Eating Raoul: Criterion Collection
September 26, 2012
Equal parts Ealing Studios manner black comedy and wild taboo-smashing John Waters cult film, Eating Raoul (1982) exists somewhere in-between these two extremes. It was the brainchild of screenwriter Richard Blackburn and Paul Bartel, the latter of which cut his teeth on Roger Corman films either as an actor (Rock ‘n’ Roll High School) or director (Death Race 2000). It was during these years that he met and began appearing in films with actress Mary Woronov. They had instant chemistry together and went on to appear in 17 films, Eating Raoul being among the very best.
Their film took the sexual revolution and put it on its ear by presenting a “square” couple that kills swingers and other sexually adventurous people and serves them up as dog food. Paul Bland (Bartel) is a man with refined tastes who works at a liquor store for a man with no taste. At one point, he chastises Paul for buying expensive wine just before blowing away a would-be robber. His beautiful wife Mary (Woronov) works at a hospital and deals with miscreants, like a leering patient, in a very humorous way.
The Blands dream of owning their own restaurant and earning just enough money to get out of their apartment building full of sexually permissive swingers. It doesn’t help that they’re up to their eyeballs in bills. When they accidentally kill one of the creeps attending a neighboring apartment’s party, they find a decent amount of cash in his wallet. After Paul has six bottles of his most expensive wine ripped off by a con man and they kill another sex-crazed maniac, the Blands come up with a scheme where Mary lures swingers to their apartment based on a kinky sex ad in the local newspaper. Paul kills the person with his trusty frying pan and they take their money. Raoul (Beltran) is a locksmith who installs new locks for the Blands’ front door and finds himself instantly sexually attracted to Mary. He quickly figures out what they’re up to and gets in on their action.
The Blands are a conservative couple that seems stuck in the 1950s, right down to their hand-me-down furnishings and habit of sleeping in separate beds (in a nice touch he sleeps with a stuffed wine bottle). Bartel’s vision of Hollywood is that of a decadent city full of sexual weirdoes and predators. Almost everyone they encounter tries to take advantage of them, usually sexually. Initially, they are too naïve and trusting but this changes quickly. There’s a funny scene where Paul and Mary visit a dominatrix (Saiger) at her home in order to get some tips on how to lure swingers to their apartment (“I personally draw the line at golden showers,” she offers helpfully) and she happily educates them while during chores.
Eating Raoul was shot on a low budget and it shows but this is part of its charm.

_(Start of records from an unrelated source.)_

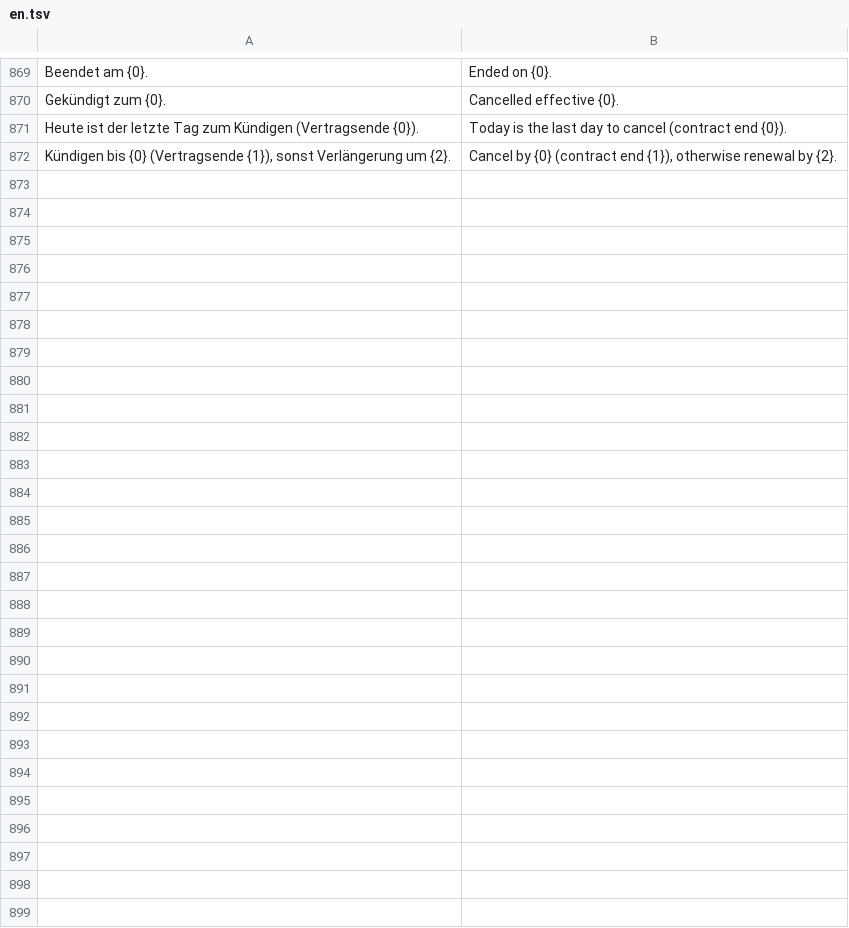
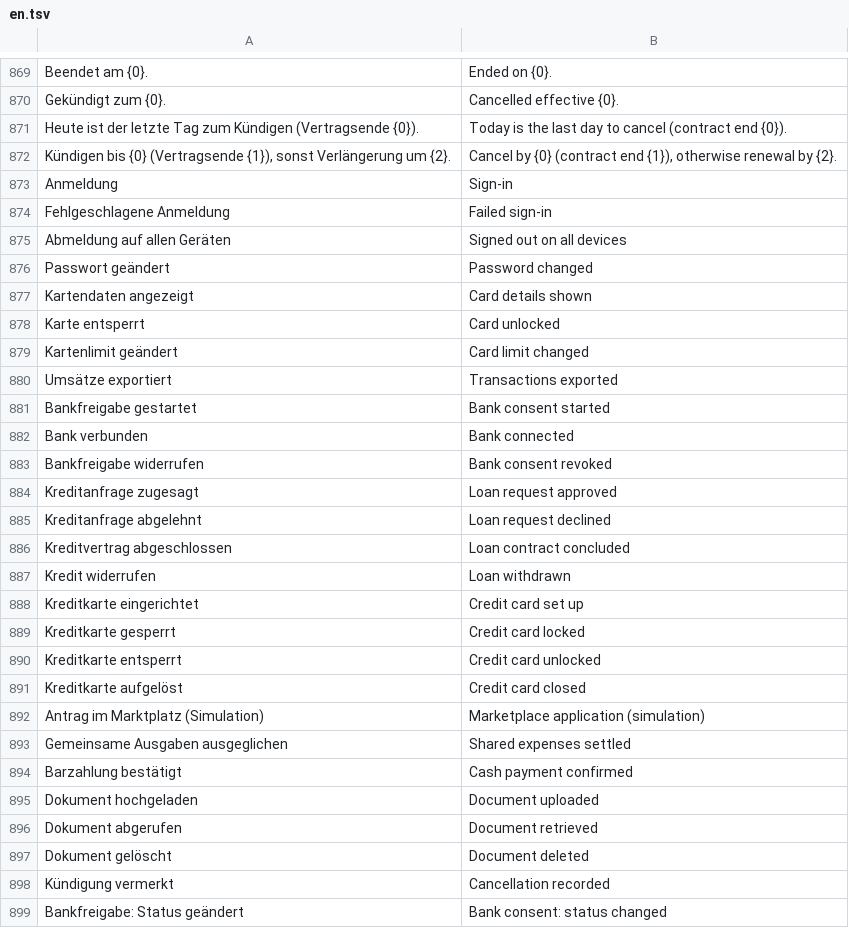
Before and after one commit to p2keshtidar/PHD-Kontor, a TSV file: backend/src/main/resources/i18n/en.tsv, drawn as a sheet; only a part is shown, gaps mark what is left out; the diff names each change by its address in the sheet, - before the commit and + after, or states it on an @@ line.

```diff
--- a/backend/src/main/resources/i18n/en.tsv
+++ b/backend/src/main/resources/i18n/en.tsv
+row 873: Anmeldung | Sign-in
+row 874: Fehlgeschlagene Anmeldung | Failed sign-in
+row 875: Abmeldung auf allen Geräten | Signed out on all devices
+row 876: Passwort geändert | Password changed
+row 877: Kartendaten angezeigt | Card details shown
+row 878: Karte entsperrt | Card unlocked
+row 879: Kartenlimit geändert | Card limit changed
+row 880: Umsätze exportiert | Transactions exported
+row 881: Bankfreigabe gestartet | Bank consent started
+row 882: Bank verbunden | Bank connected
+row 883: Bankfreigabe widerrufen | Bank consent revoked
+row 884: Kreditanfrage zugesagt | Loan request approved
+row 885: Kreditanfrage abgelehnt | Loan request declined
+row 886: Kreditvertrag abgeschlossen | Loan contract concluded
+row 887: Kredit widerrufen | Loan withdrawn
+row 888: Kreditkarte eingerichtet | Credit card set up
+row 889: Kreditkarte gesperrt | Credit card locked
+row 890: Kreditkarte entsperrt | Credit card unlocked
+row 891: Kreditkarte aufgelöst | Credit card closed
+row 892: Antrag im Marktplatz (Simulation) | Marketplace application (simulation)
+row 893: Gemeinsame Ausgaben ausgeglichen | Shared expenses settled
+row 894: Barzahlung bestätigt | Cash payment confirmed
+row 895: Dokument hochgeladen | Document uploaded
+row 896: Dokument abgerufen | Document retrieved
+row 897: Dokument gelöscht | Document deleted
+row 898: Kündigung vermerkt | Cancellation recorded
+row 899: Bankfreigabe: Status geändert | Bank consent: status changed
```
Also changed, not shown: 15 other files.
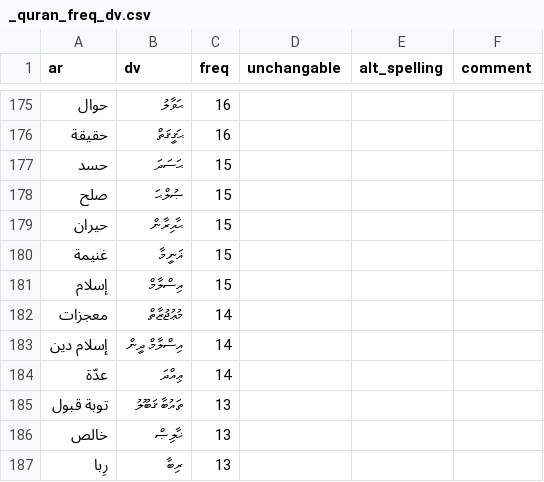
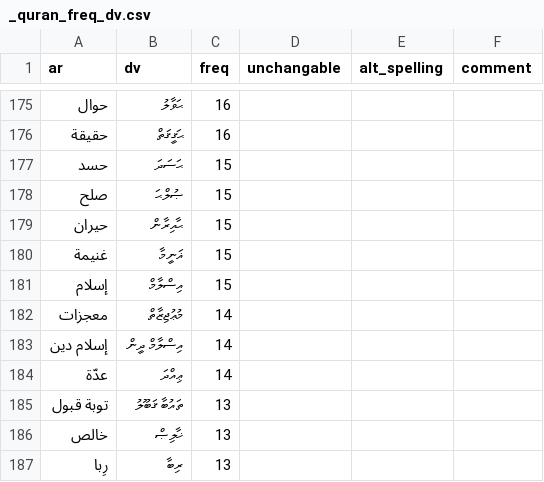
Before and after one commit to kudanai/Quran-Translation, a CSV file: utils/transliteration_data/_quran_freq_dv.csv, drawn as a sheet; only a part is shown, gaps mark what is left out.

```diff
--- a/utils/transliteration_data/_quran_freq_dv.csv
+++ b/utils/transliteration_data/_quran_freq_dv.csv
@@ -181,3 +181,3 @@
 إسلام,އިސްލާމް,15,,,
-معجزات,މުޢުޖުޒާތް,14,,,
+معجزات,މުޢުޖިޒާތް,14,,,
 إسلام دين,އިސްލާމް ދީން,14,,,
```
Also changed, not shown: utils/transliteration_data/_dhivehi_next_words.csv, utils/transliteration_test/arabic_words_with_next_out.csv, 1 other file.
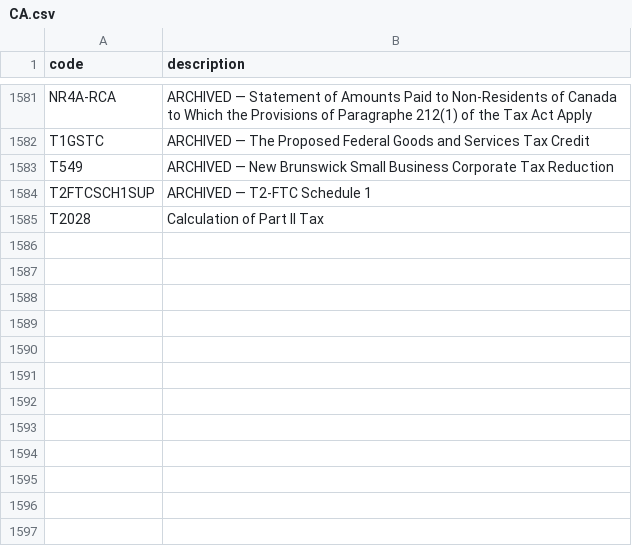
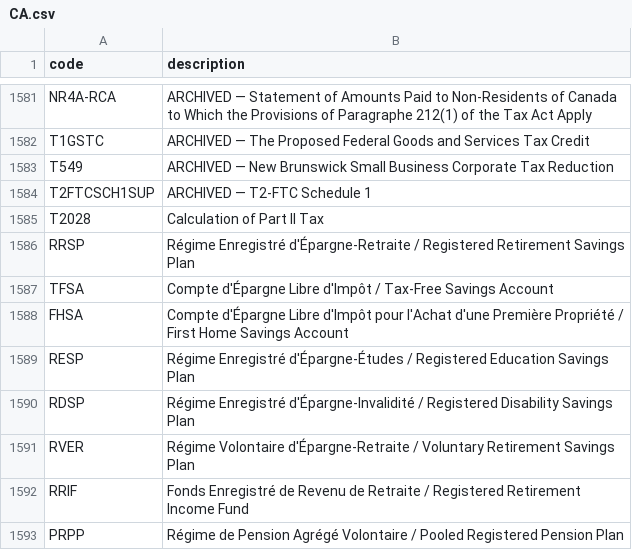
Before and after one commit to wutsi/koki-mono, a CSV file: modules/koki-server/src/main/resources/tax/forms/CA.csv, drawn as a sheet; only a part is shown, gaps mark what is left out; the diff names each change by its address in the sheet, - before the commit and + after, or states it on an @@ line.

```diff
--- a/modules/koki-server/src/main/resources/tax/forms/CA.csv
+++ b/modules/koki-server/src/main/resources/tax/forms/CA.csv
+row 1586: RRSP | Régime Enregistré d'Épargne-Retraite / Registered Retirement Savings Plan
+row 1587: TFSA | Compte d'Épargne Libre d'Impôt / Tax-Free Savings Account
+row 1588: FHSA | Compte d'Épargne Libre d'Impôt pour l'Achat d'une Première Propriété / First Home Savings Account
+row 1589: RESP | Régime Enregistré d'Épargne-Études / Registered Education Savings Plan
+row 1590: RDSP | Régime Enregistré d'Épargne-Invalidité / Registered Disability Savings Plan
+row 1591: RVER | Régime Volontaire d'Épargne-Retraite / Voluntary Retirement Savings Plan
+row 1592: RRIF | Fonds Enregistré de Revenu de Retraite / Registered Retirement Income Fund
+row 1593: PRPP | Régime de Pension Agrégé Volontaire / Pooled Registered Pension Plan
```
Also changed, not shown: 27 other files.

The film is anchored by engaging performances from Bartel, Woronov and Beltran. They breathe life into the satirical screenplay, which anticipates the more accessible John Waters films he made in the late 1980s and onwards. The swingers and cannibalism subject matter certainly didn’t appeal to mainstream audiences and the film went on to develop a cult following over the years. Bartel directed a few more films but nothing as inspired as Eating Raoul.
Eating Raoul has never looked better on this new Blu-Ray transfer. The transfer is perfect with a crisp, clean look.
There is an audio commentary by screenwriter Richard Blackburn, production designer Robert Schulenberg and editor Alan Toomayan. They point out that Bartel used a lot of friends from other films he had worked on in front of and behind the camera for Eating Raoul. The three men recall all kinds of filming anecdotes, laughing and joking with each other on this engaging track.
“The Secret Cinema” is a short film Bartel made in 1966. It was shot in black and white and done like a silent film but with a laugh track. Bartel remade it in 1986 for Steven Spielberg’s short-lived television series Amazing Stories. In addition, Schulenberg talks about it in a nine-minute audio interview.
“Naughty Nurse” is another short film Bartel made in 1969. It focuses on the misadventures of a nurse who moonlights as a dominatrix.
“Cooking Up Raoul” is a 24-minute retrospective documentary featuring Woronov, Beltran and McClurg recalling their experiences making Eating Raoul. Woronov talks about how she first met Bartel and how he got her a role in Death Race 2000 (1975). Beltran does an amusing Bartel impression as he recounts how he was cast in the film. McClurg came from an improv comedy background and tells a funny story behind her scene in the film.
Also included is a 5-minute gag reel featuring the cast blowing lines and cracking each other up.
There is an archival interview with Bartel and Woronov done in 1982. They talk about what their film is about and what they learned from Corman. Bartel speaks eloquently about the Blands and the ‘50s décor of their apartment among other topics.
Finally, there is a trailer.